**Task instructions:**
Line count for the string "intermediate": state how many lines in the records below hold it, giving only the number.

• • • • • • •

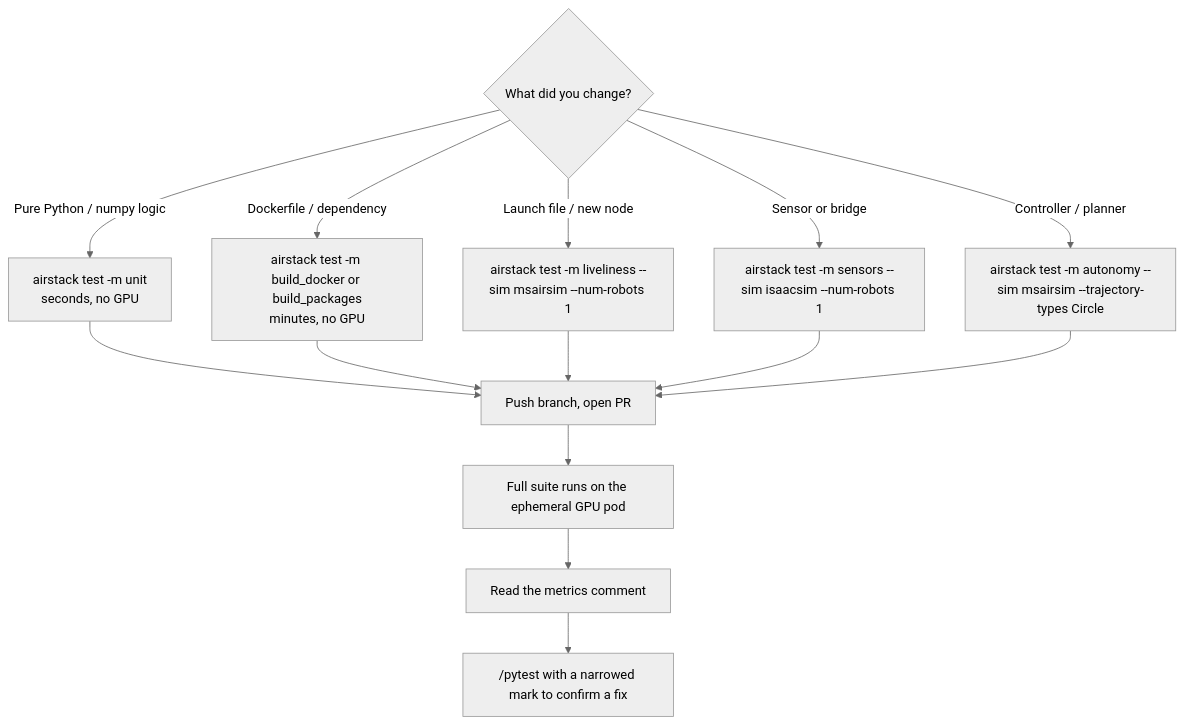
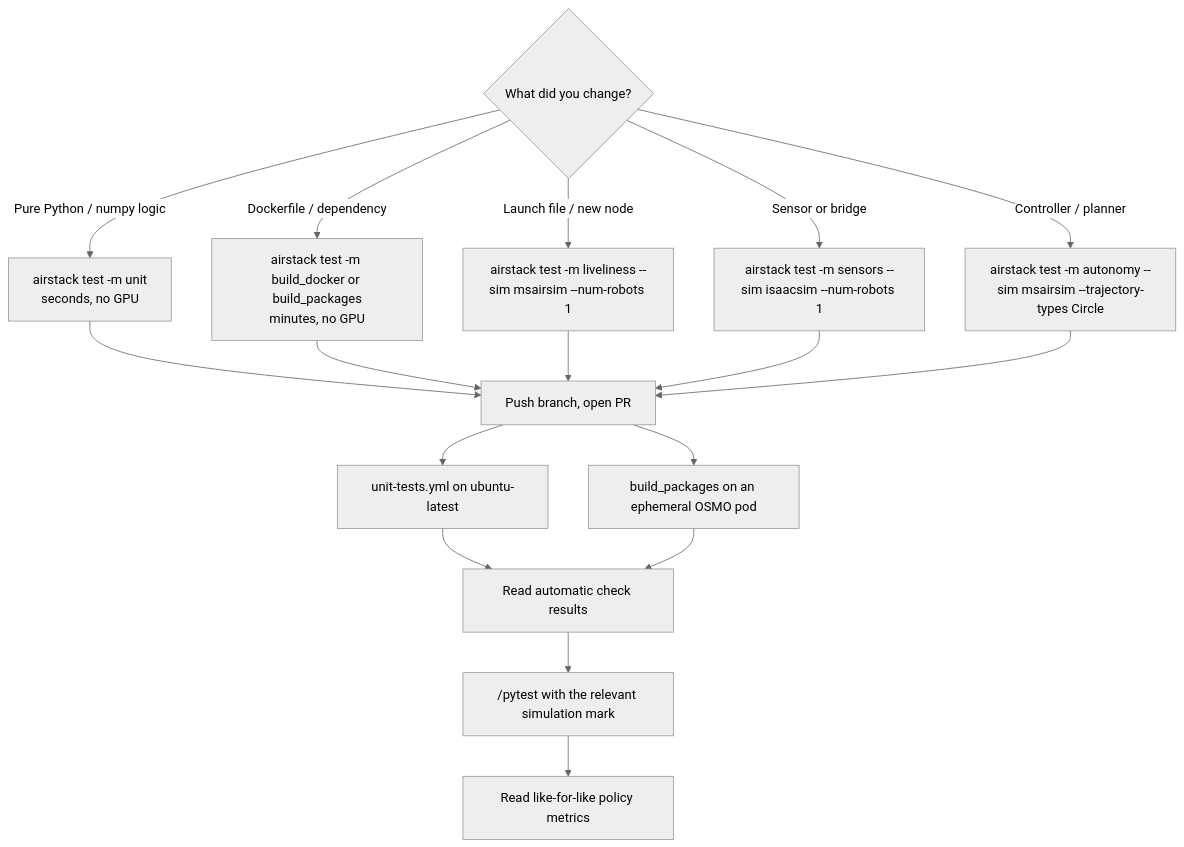
The seventh of 8 diagrams in docs/development/intermediate/testing/ci_cd.md (castacks/AirStack), drawn with Mermaid (neutral theme) before and after one commit. The commit also changed other lines of this file and 20 other files, not shown here.

````diff
--- a/docs/development/intermediate/testing/ci_cd.md
+++ b/docs/development/intermediate/testing/ci_cd.md
@@ -432,17 +443,20 @@
 ```mermaid
 flowchart TD
   q{"What did you change?"}
   q -- "Pure Python / numpy logic" --> u["airstack test -m unit<br/>seconds, no GPU"]
   q -- "Dockerfile / dependency" --> b["airstack test -m build_docker or build_packages<br/>minutes, no GPU"]
   q -- "Launch file / new node" --> l["airstack test -m liveliness --sim msairsim --num-robots 1"]
   q -- "Sensor or bridge" --> s["airstack test -m sensors --sim isaacsim --num-robots 1"]
   q -- "Controller / planner" --> a["airstack test -m autonomy --sim msairsim --trajectory-types Circle"]
   u --> pr["Push branch, open PR"]
   b --> pr
   l --> pr
   s --> pr
   a --> pr
-  pr --> ci["Full suite runs on the ephemeral GPU pod"]
-  ci --> rep["Read the metrics comment"]
-  rep --> iter["/pytest with a narrowed mark to confirm a fix"]
+  pr --> fast["unit-tests.yml on ubuntu-latest"]
+  pr --> ci["build_packages on an ephemeral OSMO pod"]
+  fast --> rep["Read automatic check results"]
+  ci --> rep
+  rep --> iter["/pytest with the relevant simulation mark"]
+  iter --> metrics["Read like-for-like policy metrics"]
 ```
````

• • • • • • •

**Task response:**
3